*What needs to be done*
Would you give the entries below again, precisely as they are written?

*Data for processing*
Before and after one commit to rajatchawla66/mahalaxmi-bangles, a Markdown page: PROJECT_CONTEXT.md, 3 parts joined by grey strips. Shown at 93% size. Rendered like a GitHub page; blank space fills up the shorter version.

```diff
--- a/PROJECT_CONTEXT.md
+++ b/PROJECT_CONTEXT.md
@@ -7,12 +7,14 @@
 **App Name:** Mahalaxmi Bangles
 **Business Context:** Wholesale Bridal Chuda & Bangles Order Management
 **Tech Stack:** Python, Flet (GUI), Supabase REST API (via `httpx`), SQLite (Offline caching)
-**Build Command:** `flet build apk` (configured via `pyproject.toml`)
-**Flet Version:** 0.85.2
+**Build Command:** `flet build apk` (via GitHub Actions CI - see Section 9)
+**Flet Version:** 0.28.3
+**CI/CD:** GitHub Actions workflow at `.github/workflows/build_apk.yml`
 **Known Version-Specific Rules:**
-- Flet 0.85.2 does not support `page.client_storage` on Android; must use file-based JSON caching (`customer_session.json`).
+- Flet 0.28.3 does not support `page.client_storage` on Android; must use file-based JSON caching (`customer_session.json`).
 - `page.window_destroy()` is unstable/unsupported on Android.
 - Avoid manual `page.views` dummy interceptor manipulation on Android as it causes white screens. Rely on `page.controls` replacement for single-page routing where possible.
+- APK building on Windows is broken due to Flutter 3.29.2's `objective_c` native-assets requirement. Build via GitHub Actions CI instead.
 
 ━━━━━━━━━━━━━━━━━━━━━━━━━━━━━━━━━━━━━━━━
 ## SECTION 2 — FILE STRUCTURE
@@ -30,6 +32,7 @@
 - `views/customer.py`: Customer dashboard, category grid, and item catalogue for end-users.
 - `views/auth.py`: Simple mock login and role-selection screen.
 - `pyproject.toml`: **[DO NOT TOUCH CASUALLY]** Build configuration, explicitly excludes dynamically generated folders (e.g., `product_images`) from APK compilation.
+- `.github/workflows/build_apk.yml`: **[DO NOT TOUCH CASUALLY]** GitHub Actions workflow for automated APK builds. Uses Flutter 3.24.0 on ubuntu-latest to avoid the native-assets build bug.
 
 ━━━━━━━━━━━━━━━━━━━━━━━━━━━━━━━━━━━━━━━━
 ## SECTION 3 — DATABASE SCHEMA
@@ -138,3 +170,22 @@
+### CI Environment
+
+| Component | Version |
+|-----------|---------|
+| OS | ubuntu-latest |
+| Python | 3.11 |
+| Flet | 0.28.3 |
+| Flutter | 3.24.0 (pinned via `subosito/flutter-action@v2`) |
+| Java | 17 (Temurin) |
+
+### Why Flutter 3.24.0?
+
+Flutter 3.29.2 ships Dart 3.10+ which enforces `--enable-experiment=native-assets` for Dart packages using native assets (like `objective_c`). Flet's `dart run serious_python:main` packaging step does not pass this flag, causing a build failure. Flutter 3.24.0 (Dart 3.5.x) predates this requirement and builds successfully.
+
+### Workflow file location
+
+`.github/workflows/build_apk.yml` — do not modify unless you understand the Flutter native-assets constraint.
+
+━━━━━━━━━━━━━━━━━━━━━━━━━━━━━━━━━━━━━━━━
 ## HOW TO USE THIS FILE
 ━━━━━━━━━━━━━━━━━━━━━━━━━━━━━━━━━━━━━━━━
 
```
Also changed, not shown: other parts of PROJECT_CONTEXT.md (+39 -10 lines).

*Answer box*
Before and after one commit to rajatchawla66/mahalaxmi-bangles, a Markdown page: PROJECT_CONTEXT.md, 3 parts joined by grey strips. Shown at 93% size. Rendered like a GitHub page; blank space fills up the shorter version.

```diff
--- a/PROJECT_CONTEXT.md
+++ b/PROJECT_CONTEXT.md
@@ -7,12 +7,14 @@
 **App Name:** Mahalaxmi Bangles
 **Business Context:** Wholesale Bridal Chuda & Bangles Order Management
 **Tech Stack:** Python, Flet (GUI), Supabase REST API (via `httpx`), SQLite (Offline caching)
-**Build Command:** `flet build apk` (configured via `pyproject.toml`)
-**Flet Version:** 0.85.2
+**Build Command:** `flet build apk` (via GitHub Actions CI - see Section 9)
+**Flet Version:** 0.28.3
+**CI/CD:** GitHub Actions workflow at `.github/workflows/build_apk.yml`
 **Known Version-Specific Rules:**
-- Flet 0.85.2 does not support `page.client_storage` on Android; must use file-based JSON caching (`customer_session.json`).
+- Flet 0.28.3 does not support `page.client_storage` on Android; must use file-based JSON caching (`customer_session.json`).
 - `page.window_destroy()` is unstable/unsupported on Android.
 - Avoid manual `page.views` dummy interceptor manipulation on Android as it causes white screens. Rely on `page.controls` replacement for single-page routing where possible.
+- APK building on Windows is broken due to Flutter 3.29.2's `objective_c` native-assets requirement. Build via GitHub Actions CI instead.
 
 ━━━━━━━━━━━━━━━━━━━━━━━━━━━━━━━━━━━━━━━━
 ## SECTION 2 — FILE STRUCTURE
@@ -30,6 +32,7 @@
 - `views/customer.py`: Customer dashboard, category grid, and item catalogue for end-users.
 - `views/auth.py`: Simple mock login and role-selection screen.
 - `pyproject.toml`: **[DO NOT TOUCH CASUALLY]** Build configuration, explicitly excludes dynamically generated folders (e.g., `product_images`) from APK compilation.
+- `.github/workflows/build_apk.yml`: **[DO NOT TOUCH CASUALLY]** GitHub Actions workflow for automated APK builds. Uses Flutter 3.24.0 on ubuntu-latest to avoid the native-assets build bug.
 
 ━━━━━━━━━━━━━━━━━━━━━━━━━━━━━━━━━━━━━━━━
 ## SECTION 3 — DATABASE SCHEMA
@@ -138,3 +170,22 @@
+### CI Environment
+
+| Component | Version |
+|-----------|---------|
+| OS | ubuntu-latest |
+| Python | 3.11 |
+| Flet | 0.28.3 |
+| Flutter | 3.24.0 (pinned via `subosito/flutter-action@v2`) |
+| Java | 17 (Temurin) |
+
+### Why Flutter 3.24.0?
+
+Flutter 3.29.2 ships Dart 3.10+ which enforces `--enable-experiment=native-assets` for Dart packages using native assets (like `objective_c`). Flet's `dart run serious_python:main` packaging step does not pass this flag, causing a build failure. Flutter 3.24.0 (Dart 3.5.x) predates this requirement and builds successfully.
+
+### Workflow file location
+
+`.github/workflows/build_apk.yml` — do not modify unless you understand the Flutter native-assets constraint.
+
+━━━━━━━━━━━━━━━━━━━━━━━━━━━━━━━━━━━━━━━━
 ## HOW TO USE THIS FILE
 ━━━━━━━━━━━━━━━━━━━━━━━━━━━━━━━━━━━━━━━━
 
```
Also changed, not shown: other parts of PROJECT_CONTEXT.md (+39 -10 lines).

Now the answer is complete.